Silvia chuckled to herself—functions in the second grade! She hadn’t learned functions until the ninth grade. She had never even thought of algebra as an elementary school topic before she started teaching, but she soon found that algebra seemed to connect to all of the other elementary math content strands. By teaching her students how to think and reason, to observe and generalize patterns, and to begin to think about functional relationships, she knew she was helping them develop the ability to think mathematically. These algebraic thinking skills would be essential throughout all of their studies in math.
Silvia stopped herself from thinking too much about tomorrow’s lesson. She didn’t have a lot of time for discussion at the end of the class because they ran out of time. She quickly collected the students’ math journals so she could check their tally sheets and bar graphs before tomorrow’s lesson. During the brief sticker review activity—a favorite with her students—it seemed that they were starting to gain a better understanding of the use of frequency tables and bar graphs.
Flannery reflects on her favorite subject on her way home from school.
Flannery has a growing sense of confidence in her ability to understand mathematics.
Another cool day at school! I’ll have to remember to tell Mom and Dad about my arm span when we share our “news of the day” at dinner. That’s something my mom started because I can never remember anything when she asks me how things went.
IBut I really do love the second grade. Ms. Santos is such a nice teacher, and she makes things so interesting. My favorite subject is math.

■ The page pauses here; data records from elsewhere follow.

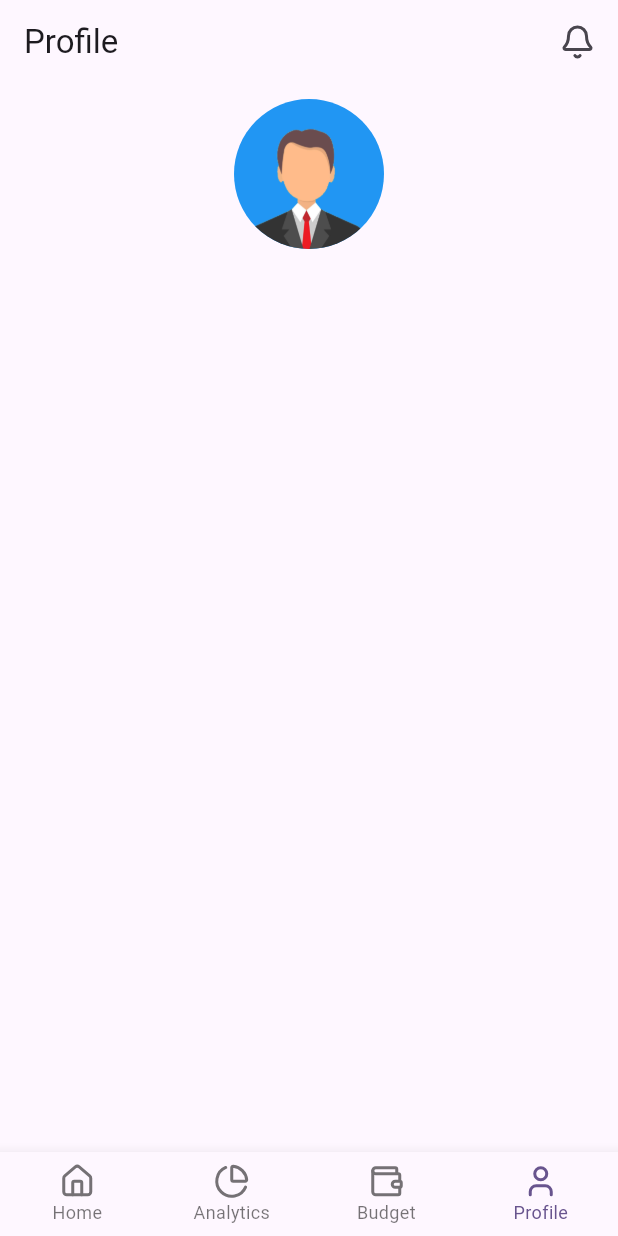
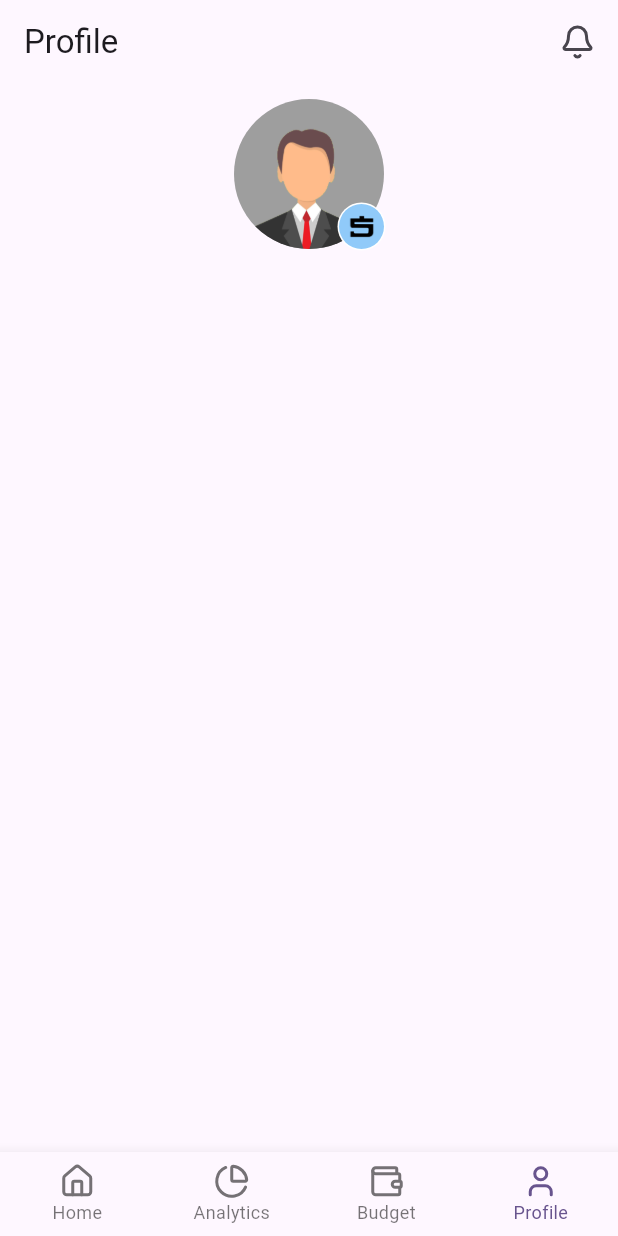
Before and after one commit to demystik/spendly, a Flutter app: the ProfileScreen screen opened by its route, on a phone screen of 412 x 824 dp. Run offline on Flutter 3.47's test engine with Material 3 defaults, Android fonts, the phone set to English and light mode, and no system bars; our stand-ins replace flutter_svg, go_router, lucide_icons_flutter.

Commit message:
profile screen avatar added

```diff
--- a/lib/screens/profile_screen.dart
+++ b/lib/screens/profile_screen.dart
@@ -30,11 +30,29 @@ class ProfileScreen extends StatelessWidget {
                       height: 100,
                       decoration: BoxDecoration(
                         shape: BoxShape.circle,
-                        color: Colors.blue,
+                        color: Colors.grey,
                         image: DecorationImage(
                           fit: BoxFit.cover,
-                          image: AssetImage("assets/images/profile_male.png",),
+                          image: AssetImage("assets/images/profile_male.png"),
                         ),
+                      ),
+                    ),
+                    Positioned(
+                      bottom: 0,
+                      right: 0,
+                      child: Container(
+                        width: 30,
+                        height: 30,
+                        padding: EdgeInsets.all(6),
+                        decoration: BoxDecoration(
+                          boxShadow: [
+                            BoxShadow(color: Colors.white, spreadRadius: 1.0),
+                          ],
+                          color: Colors.blue.shade200,
+                          shape: BoxShape.circle,
+                        ),
+
+                        child: Image.asset("assets/logos/spendly_logo1.png"),
                       ),
                     ),
                   ],
```
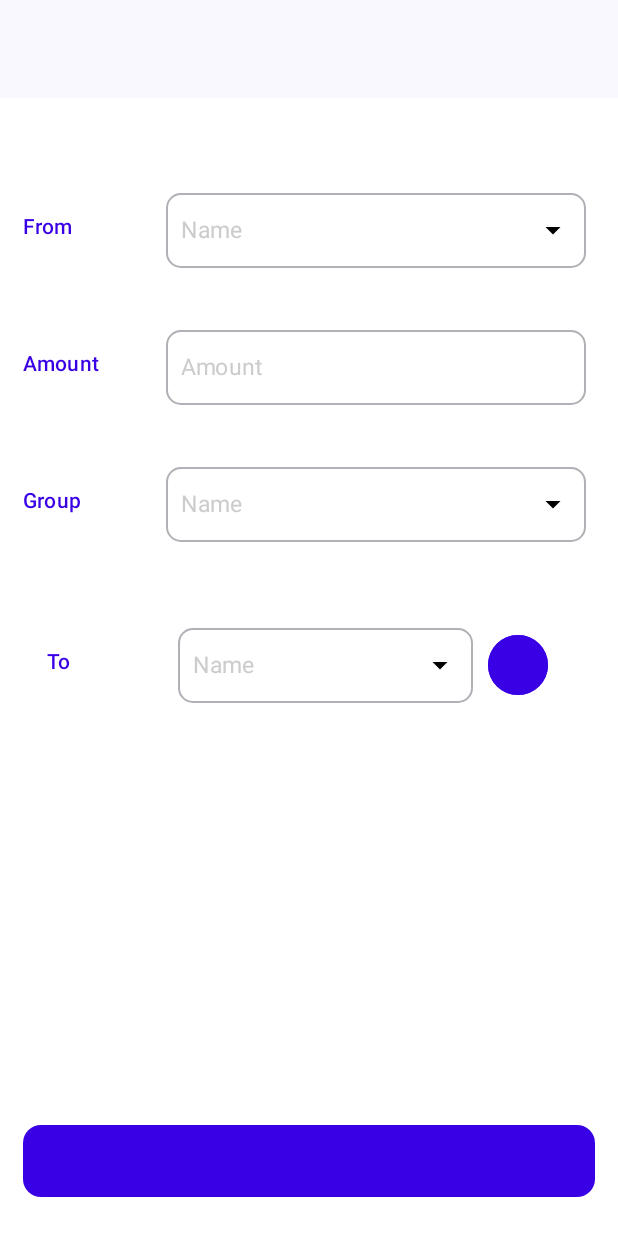
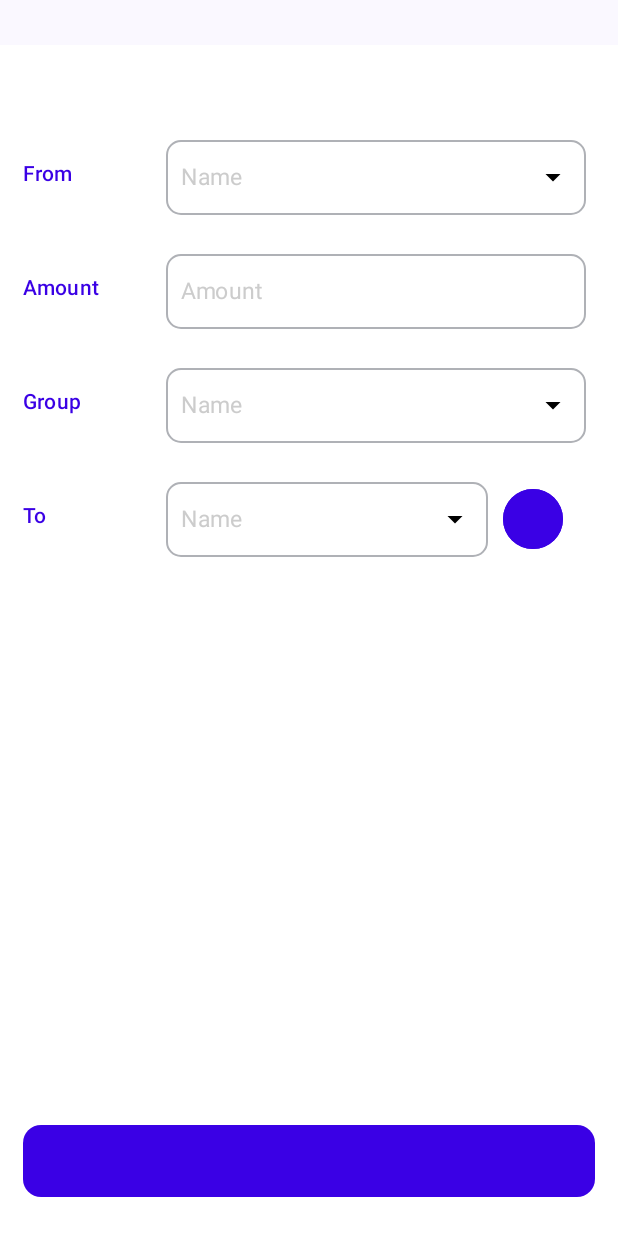
Before and after one commit to saba-ramezani/MyWePay, an Android app built with Jetpack Compose: the composable AddExpenseScreen shown on its own in the app's theme, after a tap on "Navigation Icon", on a phone screen of 412 x 824 dp. Run offline under Robolectric (Android 15) with nearby library versions, the phone set to English and light mode, and no system bars.

Commit message:
made some changes in userInputs list

```diff
--- a/app/src/main/java/com/example/wepay/screens/AddExpenseScreen.kt
+++ b/app/src/main/java/com/example/wepay/screens/AddExpenseScreen.kt
@@ -9,6 +9,7 @@ import androidx.compose.foundation.layout.Box
 import androidx.compose.foundation.layout.Column
 import androidx.compose.foundation.layout.Row
 import androidx.compose.foundation.layout.Spacer
+import androidx.compose.foundation.layout.fillMaxHeight
 import androidx.compose.foundation.layout.fillMaxSize
 import androidx.compose.foundation.layout.fillMaxWidth
 import androidx.compose.foundation.layout.height
@@ -442,7 +443,7 @@ private fun ToNameField(modifier: Modifier = Modifier) {
     Column(
         modifier = modifier
             .fillMaxSize()
-            .padding(16.dp)
+            .padding(0.dp)
     ) {
         Row(
             horizontalArrangement = Arrangement.spacedBy(0.dp, Alignment.CenterHorizontally),
@@ -473,7 +474,7 @@ private fun ToNameField(modifier: Modifier = Modifier) {
                     modifier = Modifier
                         .fillMaxWidth(0.75F)
                 ) {
-                    val toNames = listOf("Saba", "Hiva", "Ali")
+                    val toNames = listOf("Saba", "Hiva", "Ali", "Reza", "Sara", "Maryam", "Amir", "Iman", "Mehdi")
 
                     ToNameDropdown(
                         modifier = Modifier,
@@ -489,7 +490,7 @@ private fun ToNameField(modifier: Modifier = Modifier) {
                         .fillMaxWidth()
                 ) {
                     AddToNameButton(onClick = {
-                        if (selectedToName.isNotEmpty()) {
+                        if (selectedToName.isNotEmpty() && !userInputs.contains(selectedToName)) {
                             userInputs = userInputs.toMutableList() + selectedToName
                             toNameFields = toNameFields.toMutableList() + TextFieldState()
                         }
@@ -501,7 +502,8 @@ private fun ToNameField(modifier: Modifier = Modifier) {
         LazyColumn(
             modifier = Modifier
                 .fillMaxWidth()
-                .height(150.dp)
+                .height(220.dp)
+                .padding(top = 10.dp)
         ) {
             items(userInputs) { userInput ->
                 Row(
@@ -510,7 +512,7 @@ private fun ToNameField(modifier: Modifier = Modifier) {
                     modifier = Modifier
                         .fillMaxWidth()
                         .height(40.dp)
-                        .background(color = Color(0xFFcbc3e0))
+                        .background(color = Color(0xFFdcd8e8))
                 ) {
                     Icon(
                         imageVector = Icons.Default.Person,
@@ -556,7 +558,7 @@ private fun AddExpenseForm(
     AmountState : TextFieldState = remember { TextFieldState()},
     GroupNameState : TextFieldState = remember { TextFieldState()}) {
     Column(
-        verticalArrangement = Arrangement.spacedBy(15.dp, Alignment.Top),
+        verticalArrangement = Arrangement.spacedBy(0.dp, Alignment.Top),
         horizontalAlignment = Alignment.End,
     ) {
         FromNameField(FromNameState = FromNameState)
@@ -572,7 +574,10 @@ private fun AddExpenseButton(modifier: Modifier = Modifier, onAddClick: () -> Un
 
     Spacer(modifier = Modifier
         .fillMaxWidth()
-        .height(20.dp))
+        .height(20.dp)
+        .background(color = Color.White)
+    )
+
 
     Button(
         onClick = { onAddClick()} ,
@@ -641,7 +646,7 @@ fun AddExpenseScreen(
     Surface(
         modifier = Modifier
             .fillMaxSize()
-            .padding(top = 65.dp)
+            .padding(top = 30.dp)
             .background(color = Color.White),
         color = Color.White,
     ) {
```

We always get to move around and do fun things, like when we surveyed teachers yesterday to see what kind of ice cream was the most popular. Most of them liked mint chocolate chip the best. Yuck! We never did cool stuff like that in the first grade though! I never really got math before, but now I’m really good at it.
One of the neatest things I’ve learned this year is that math is all around me. Well, I already knew that you have to know how to count and add so you can pay for stuff at the store, but there is so much more math in the world too. Even sorting groceries to put them away is math. Ms. Santos helped me see that there is math everywhere: in science, music, nature, and even art! When I told Ms. Santos that I love math, I really meant it.